> _Records_
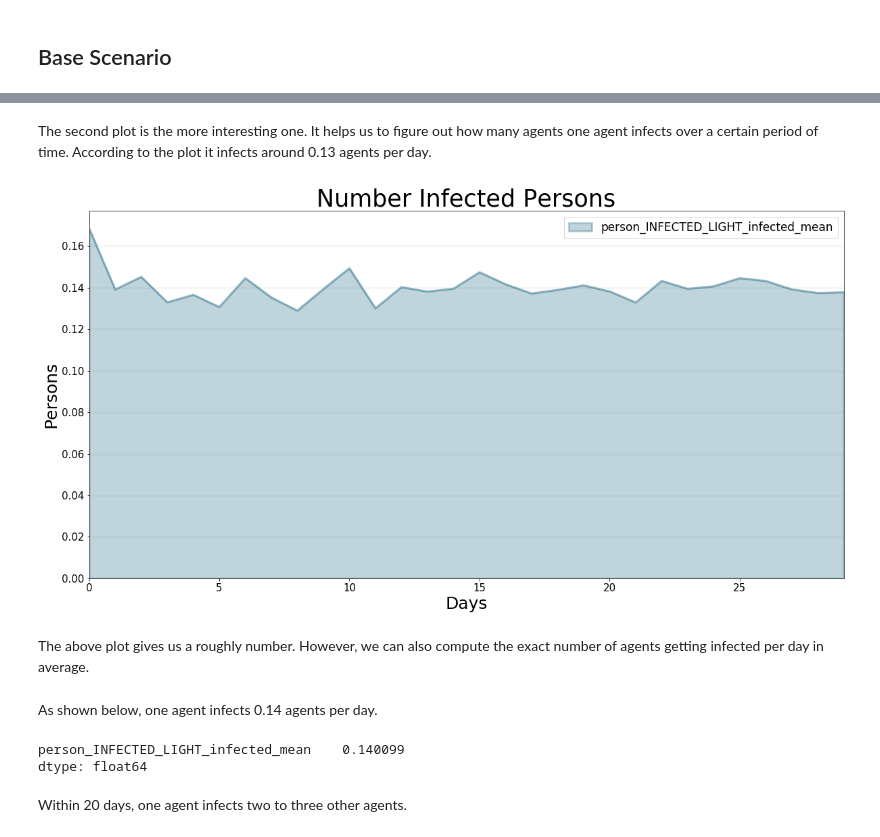
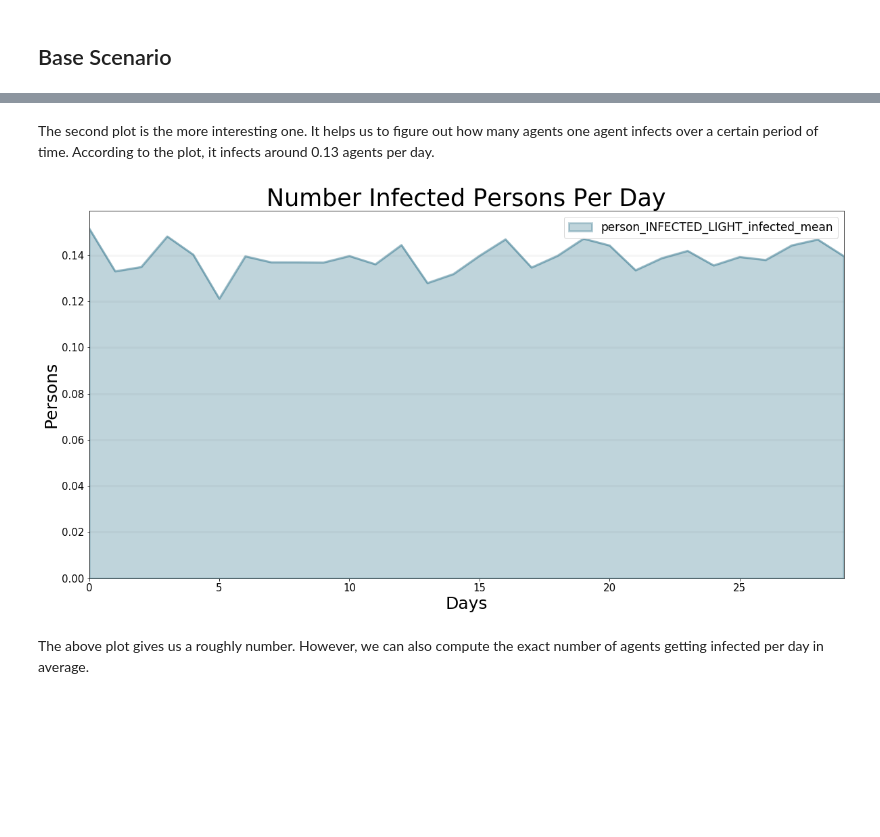
Before and after one commit to transentis/sim-covid-19, a Jupyter notebook: abm/abm_prototype.ipynb, the cells around one changed output, grey strips where cells are left out. Saved outputs shown, nothing was run; the diff lists cells and outputs as text; code cells hidden in the pictures; blank space fills up the shorter version.

Commit message:
add images

```diff
--- a/abm/abm_prototype.ipynb
+++ b/abm/abm_prototype.ipynb
@@ -80,21 +86,21 @@ bptk.plot_scenarios(
 # %% [markdown]
-The second plot is the more interesting one. It helps us to figure out how many agents one agent infects over a certain period of time. According to the plot it infects around 0.13 agents per day.
+The second plot is the more interesting one. It helps us to figure out how many agents one agent infects over a certain period of time. According to the plot, it infects around 0.13 agents per day.
 # %%
 bptk.plot_scenarios(
     scenario_managers=["Covid19"],
     kind="area",
-    title="Number Infected Persons",
+    title="Number Infected Persons Per Day",
     x_label="Days",
     y_label="Persons",
     scenarios=["base"],
     agents=["person"],
     agent_properties=["infected"],
     agent_property_types=["mean"],
     agent_states=["INFECTED_LIGHT"],
     visualize_to_period = 30
 )
 # %% [output]
-[figure, old version]
+[figure, new version]
 # %% [markdown]
 The above plot gives us a roughly number. However, we can also compute the exact number of agents getting infected per day in average.
 # %%
@@ -112,12 +118,3 @@ r0_df = bptk.plot_scenarios(
     visualize_to_period = 30,
     return_df=True
 )
-# %% [markdown]
-As shown below, one agent infects 0.14 agents per day.
-# %%
-r0_df.mean()
-# %% [output]
-person_INFECTED_LIGHT_infected_mean    0.140099
-dtype: float64
-# %% [markdown]
-Within 20 days, one agent infects two to three other agents.
```
Also changed, not shown: parts of 9 cells of this notebook, 4 other files.
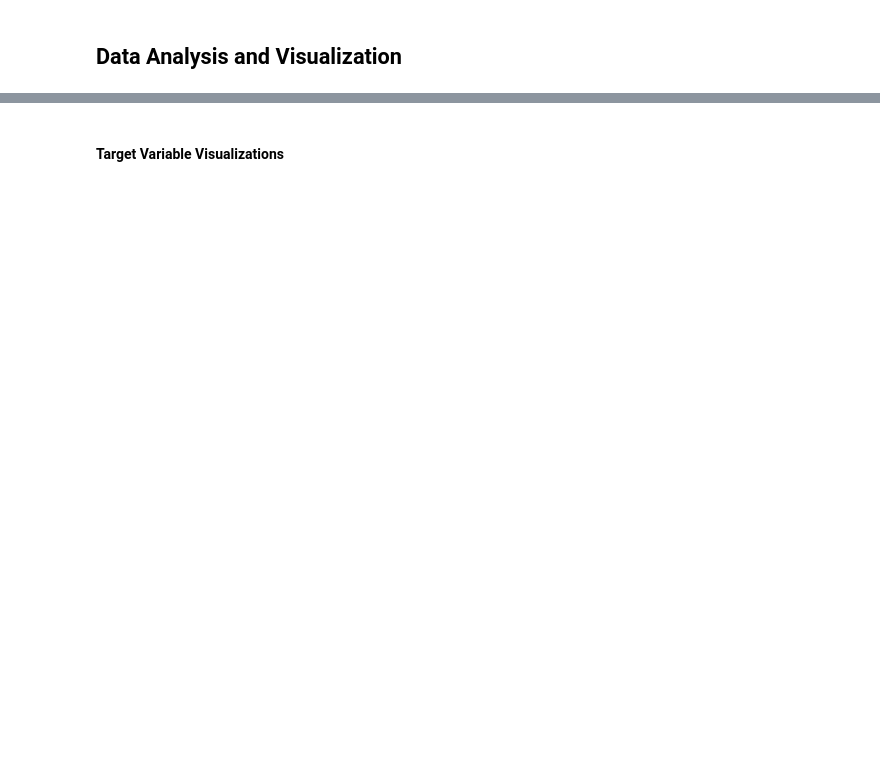
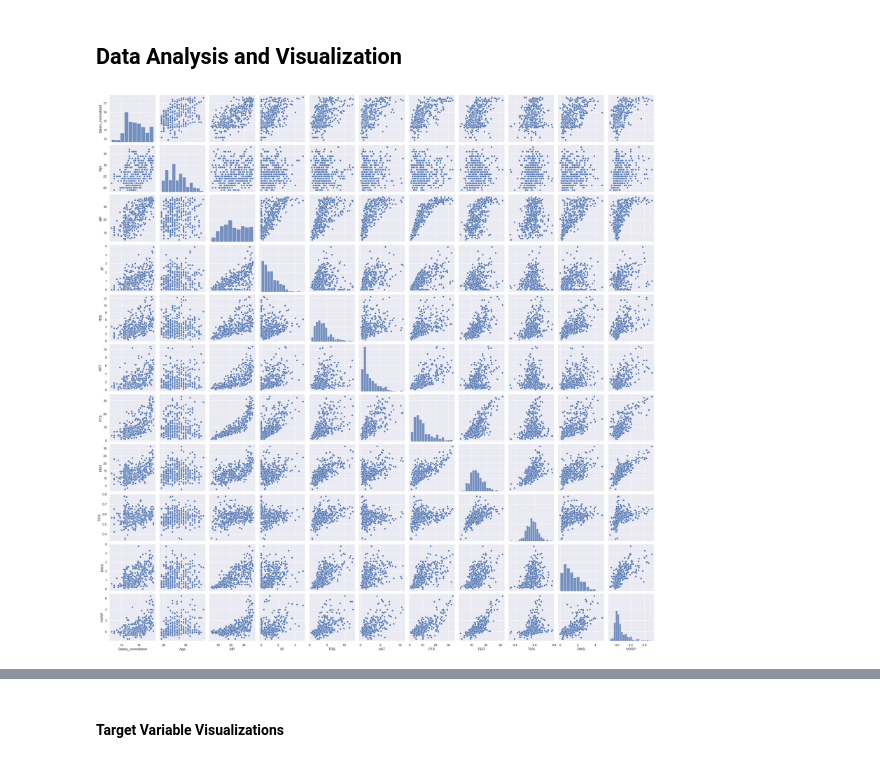
Before and after one commit to GabrielKrishnadasan/COMP352FinalProject, a Jupyter notebook: old_final_project.ipynb, the cells around one changed output, grey strips where cells are left out. Cells and saved outputs as stored; diff of their text form; code cells hidden in the pictures; blank space fills up the shorter version.

```diff
--- a/old_final_project.ipynb
+++ b/old_final_project.ipynb
@@ -171,23 +234,25 @@ plt.show()
 # %% [markdown]
 ## Data Analysis and Visualization
 # %%
-# # scatterplot
-# sns.set()
-# cols = [
-#     "Salary_normalized",
-#     "Age",
-#     "MP",
-#     "3P",
-#     "TRB",
-#     "AST",
-#     "PTS",
-#     "PER",
-#     "TS%",
-#     "DWS",
-#     "VORP"
-# ]
-# sns.pairplot(nba_df[cols], size=2.5)
-# plt.show();
+# scatterplot
+sns.set()
+cols = [
+    "Salary_normalized",
+    "Age",
+    "MP",
+    "3P",
+    "TRB",
+    "AST",
+    "PTS",
+    "PER",
+    "TS%",
+    "DWS",
+    "VORP"
+]
+sns.pairplot(nba_df[cols], size=2.5)
+plt.show();
+# %% [output]
+[figure, added]
 # %%
 # Exclude non-numeric columns
 numeric_df = nba_df.select_dtypes(include=[np.number])
```
Also changed, not shown: parts of 57 cells of this notebook.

> _Action item_
Exact output of each line above is wanted, without the pictures.

> _Expected answer_
Before and after one commit to transentis/sim-covid-19, a Jupyter notebook: abm/abm_prototype.ipynb, the cells around one changed output, grey strips where cells are left out. Saved outputs shown, nothing was run; the diff lists cells and outputs as text; code cells hidden in the pictures; blank space fills up the shorter version.

Commit message:
add images

```diff
--- a/abm/abm_prototype.ipynb
+++ b/abm/abm_prototype.ipynb
@@ -80,21 +86,21 @@ bptk.plot_scenarios(
 # %% [markdown]
-The second plot is the more interesting one. It helps us to figure out how many agents one agent infects over a certain period of time. According to the plot it infects around 0.13 agents per day.
+The second plot is the more interesting one. It helps us to figure out how many agents one agent infects over a certain period of time. According to the plot, it infects around 0.13 agents per day.
 # %%
 bptk.plot_scenarios(
     scenario_managers=["Covid19"],
     kind="area",
-    title="Number Infected Persons",
+    title="Number Infected Persons Per Day",
     x_label="Days",
     y_label="Persons",
     scenarios=["base"],
     agents=["person"],
     agent_properties=["infected"],
     agent_property_types=["mean"],
     agent_states=["INFECTED_LIGHT"],
     visualize_to_period = 30
 )
 # %% [output]
-[figure, old version]
+[figure, new version]
 # %% [markdown]
 The above plot gives us a roughly number. However, we can also compute the exact number of agents getting infected per day in average.
 # %%
@@ -112,12 +118,3 @@ r0_df = bptk.plot_scenarios(
     visualize_to_period = 30,
     return_df=True
 )
-# %% [markdown]
-As shown below, one agent infects 0.14 agents per day.
-# %%
-r0_df.mean()
-# %% [output]
-person_INFECTED_LIGHT_infected_mean    0.140099
-dtype: float64
-# %% [markdown]
-Within 20 days, one agent infects two to three other agents.
```
Also changed, not shown: parts of 9 cells of this notebook, 4 other files.
Before and after one commit to GabrielKrishnadasan/COMP352FinalProject, a Jupyter notebook: old_final_project.ipynb, the cells around one changed output, grey strips where cells are left out. Cells and saved outputs as stored; diff of their text form; code cells hidden in the pictures; blank space fills up the shorter version.

```diff
--- a/old_final_project.ipynb
+++ b/old_final_project.ipynb
@@ -171,23 +234,25 @@ plt.show()
 # %% [markdown]
 ## Data Analysis and Visualization
 # %%
-# # scatterplot
-# sns.set()
-# cols = [
-#     "Salary_normalized",
-#     "Age",
-#     "MP",
-#     "3P",
-#     "TRB",
-#     "AST",
-#     "PTS",
-#     "PER",
-#     "TS%",
-#     "DWS",
-#     "VORP"
-# ]
-# sns.pairplot(nba_df[cols], size=2.5)
-# plt.show();
+# scatterplot
+sns.set()
+cols = [
+    "Salary_normalized",
+    "Age",
+    "MP",
+    "3P",
+    "TRB",
+    "AST",
+    "PTS",
+    "PER",
+    "TS%",
+    "DWS",
+    "VORP"
+]
+sns.pairplot(nba_df[cols], size=2.5)
+plt.show();
+# %% [output]
+[figure, added]
 # %%
 # Exclude non-numeric columns
 numeric_df = nba_df.select_dtypes(include=[np.number])
```
Also changed, not shown: parts of 57 cells of this notebook.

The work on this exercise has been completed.